Problem to work on: The required output is the lines below from the line containing "Minimum floors for" to the line containing "Clamp aspect ratio", inclusive, retyped exactly. No other lines belong in it.

Top of Supplied entries

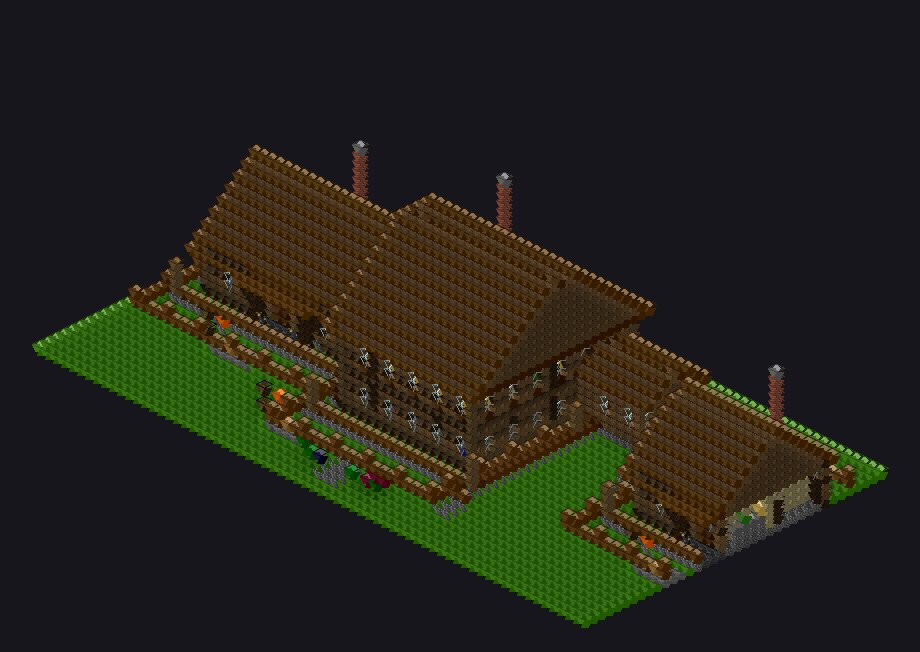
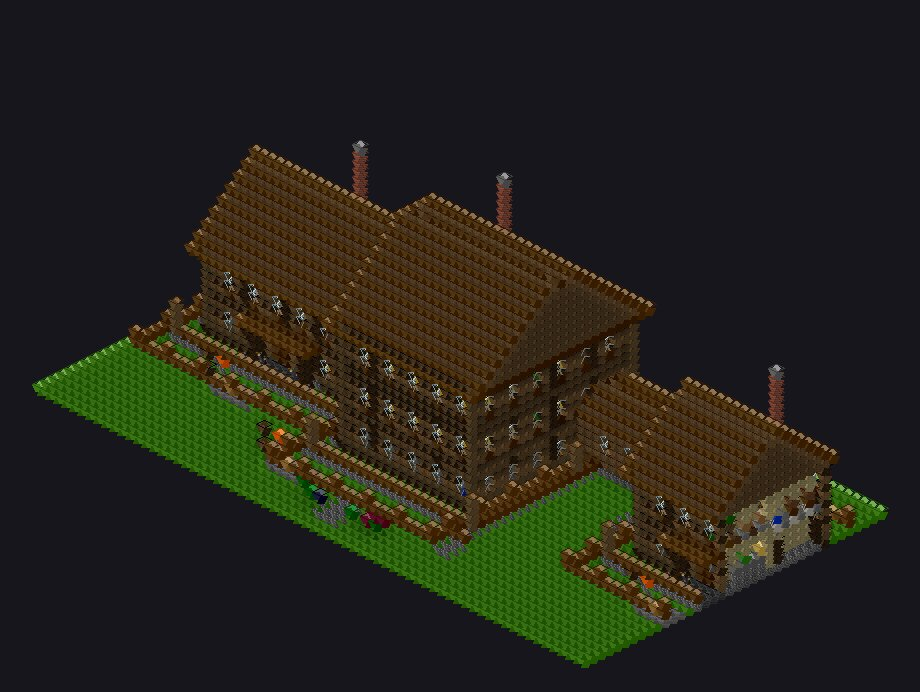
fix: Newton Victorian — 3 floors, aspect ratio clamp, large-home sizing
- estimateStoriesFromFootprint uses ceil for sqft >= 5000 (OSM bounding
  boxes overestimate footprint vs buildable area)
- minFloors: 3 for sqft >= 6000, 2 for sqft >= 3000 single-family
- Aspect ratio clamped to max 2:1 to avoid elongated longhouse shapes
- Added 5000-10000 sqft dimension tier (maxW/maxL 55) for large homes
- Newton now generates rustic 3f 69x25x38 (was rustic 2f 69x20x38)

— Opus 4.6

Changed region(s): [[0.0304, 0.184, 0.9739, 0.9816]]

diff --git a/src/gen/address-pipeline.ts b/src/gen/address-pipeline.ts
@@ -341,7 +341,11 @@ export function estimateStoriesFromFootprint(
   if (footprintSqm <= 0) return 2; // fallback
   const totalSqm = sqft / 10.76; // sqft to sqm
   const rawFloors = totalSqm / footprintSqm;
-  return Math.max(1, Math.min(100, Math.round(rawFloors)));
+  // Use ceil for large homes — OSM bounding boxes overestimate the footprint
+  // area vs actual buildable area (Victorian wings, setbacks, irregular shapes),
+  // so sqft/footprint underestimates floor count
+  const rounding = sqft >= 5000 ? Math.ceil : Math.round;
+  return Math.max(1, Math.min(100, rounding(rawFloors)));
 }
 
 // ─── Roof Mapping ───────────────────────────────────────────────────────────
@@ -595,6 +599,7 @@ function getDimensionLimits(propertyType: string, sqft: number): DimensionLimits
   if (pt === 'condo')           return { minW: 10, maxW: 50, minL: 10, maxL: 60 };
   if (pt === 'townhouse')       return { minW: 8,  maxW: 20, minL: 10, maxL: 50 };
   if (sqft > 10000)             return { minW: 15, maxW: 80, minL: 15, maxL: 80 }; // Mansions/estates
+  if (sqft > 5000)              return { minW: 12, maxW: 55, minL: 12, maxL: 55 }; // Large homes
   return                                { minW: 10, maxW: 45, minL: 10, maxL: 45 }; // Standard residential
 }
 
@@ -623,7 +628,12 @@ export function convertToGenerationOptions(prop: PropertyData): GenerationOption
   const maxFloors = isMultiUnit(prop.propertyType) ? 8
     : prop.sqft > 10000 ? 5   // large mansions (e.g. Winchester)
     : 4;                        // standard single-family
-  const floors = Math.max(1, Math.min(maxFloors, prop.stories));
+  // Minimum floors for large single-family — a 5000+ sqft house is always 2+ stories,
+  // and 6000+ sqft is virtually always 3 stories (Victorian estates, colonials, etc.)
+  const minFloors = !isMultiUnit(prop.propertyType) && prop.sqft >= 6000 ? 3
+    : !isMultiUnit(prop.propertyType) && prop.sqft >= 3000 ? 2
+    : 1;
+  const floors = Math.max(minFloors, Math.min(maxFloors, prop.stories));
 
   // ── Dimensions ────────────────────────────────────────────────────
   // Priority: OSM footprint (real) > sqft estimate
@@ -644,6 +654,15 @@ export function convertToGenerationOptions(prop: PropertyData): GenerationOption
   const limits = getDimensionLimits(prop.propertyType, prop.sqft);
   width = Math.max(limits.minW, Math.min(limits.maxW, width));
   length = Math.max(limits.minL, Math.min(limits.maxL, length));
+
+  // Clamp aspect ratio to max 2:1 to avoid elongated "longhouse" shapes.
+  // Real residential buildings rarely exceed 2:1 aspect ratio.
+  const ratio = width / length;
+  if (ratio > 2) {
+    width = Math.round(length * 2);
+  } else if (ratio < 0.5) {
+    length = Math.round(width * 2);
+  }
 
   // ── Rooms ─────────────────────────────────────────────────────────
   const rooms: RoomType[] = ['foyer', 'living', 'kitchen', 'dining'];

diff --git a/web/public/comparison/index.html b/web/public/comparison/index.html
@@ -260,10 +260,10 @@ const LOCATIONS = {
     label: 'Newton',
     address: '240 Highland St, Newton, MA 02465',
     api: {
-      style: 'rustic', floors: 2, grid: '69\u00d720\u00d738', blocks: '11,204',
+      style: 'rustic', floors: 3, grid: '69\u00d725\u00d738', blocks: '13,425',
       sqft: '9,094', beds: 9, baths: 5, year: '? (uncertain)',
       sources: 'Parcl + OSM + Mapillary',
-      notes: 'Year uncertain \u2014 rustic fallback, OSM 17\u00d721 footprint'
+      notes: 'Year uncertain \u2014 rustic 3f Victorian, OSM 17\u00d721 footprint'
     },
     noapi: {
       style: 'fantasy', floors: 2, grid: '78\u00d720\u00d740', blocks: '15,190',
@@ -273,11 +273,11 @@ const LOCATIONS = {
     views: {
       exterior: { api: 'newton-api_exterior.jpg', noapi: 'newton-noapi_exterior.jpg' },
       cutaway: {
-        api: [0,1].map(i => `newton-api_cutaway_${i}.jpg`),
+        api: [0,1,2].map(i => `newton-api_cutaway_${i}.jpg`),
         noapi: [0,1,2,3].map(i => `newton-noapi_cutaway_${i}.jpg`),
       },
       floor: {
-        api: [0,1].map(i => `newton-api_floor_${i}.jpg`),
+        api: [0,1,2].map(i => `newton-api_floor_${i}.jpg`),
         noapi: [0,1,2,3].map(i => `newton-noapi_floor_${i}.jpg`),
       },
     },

Bottom of Supplied entries

Solution:
+  // Minimum floors for large single-family — a 5000+ sqft house is always 2+ stories,
+  // and 6000+ sqft is virtually always 3 stories (Victorian estates, colonials, etc.)
+  const minFloors = !isMultiUnit(prop.propertyType) && prop.sqft >= 6000 ? 3
+    : !isMultiUnit(prop.propertyType) && prop.sqft >= 3000 ? 2
+    : 1;
+  const floors = Math.max(minFloors, Math.min(maxFloors, prop.stories));
 
   // ── Dimensions ────────────────────────────────────────────────────
   // Priority: OSM footprint (real) > sqft estimate
@@ -644,6 +654,15 @@ export function convertToGenerationOptions(prop: PropertyData): GenerationOption
   const limits = getDimensionLimits(prop.propertyType, prop.sqft);
   width = Math.max(limits.minW, Math.min(limits.maxW, width));
   length = Math.max(limits.minL, Math.min(limits.maxL, length));
+
+  // Clamp aspect ratio to max 2:1 to avoid elongated "longhouse" shapes.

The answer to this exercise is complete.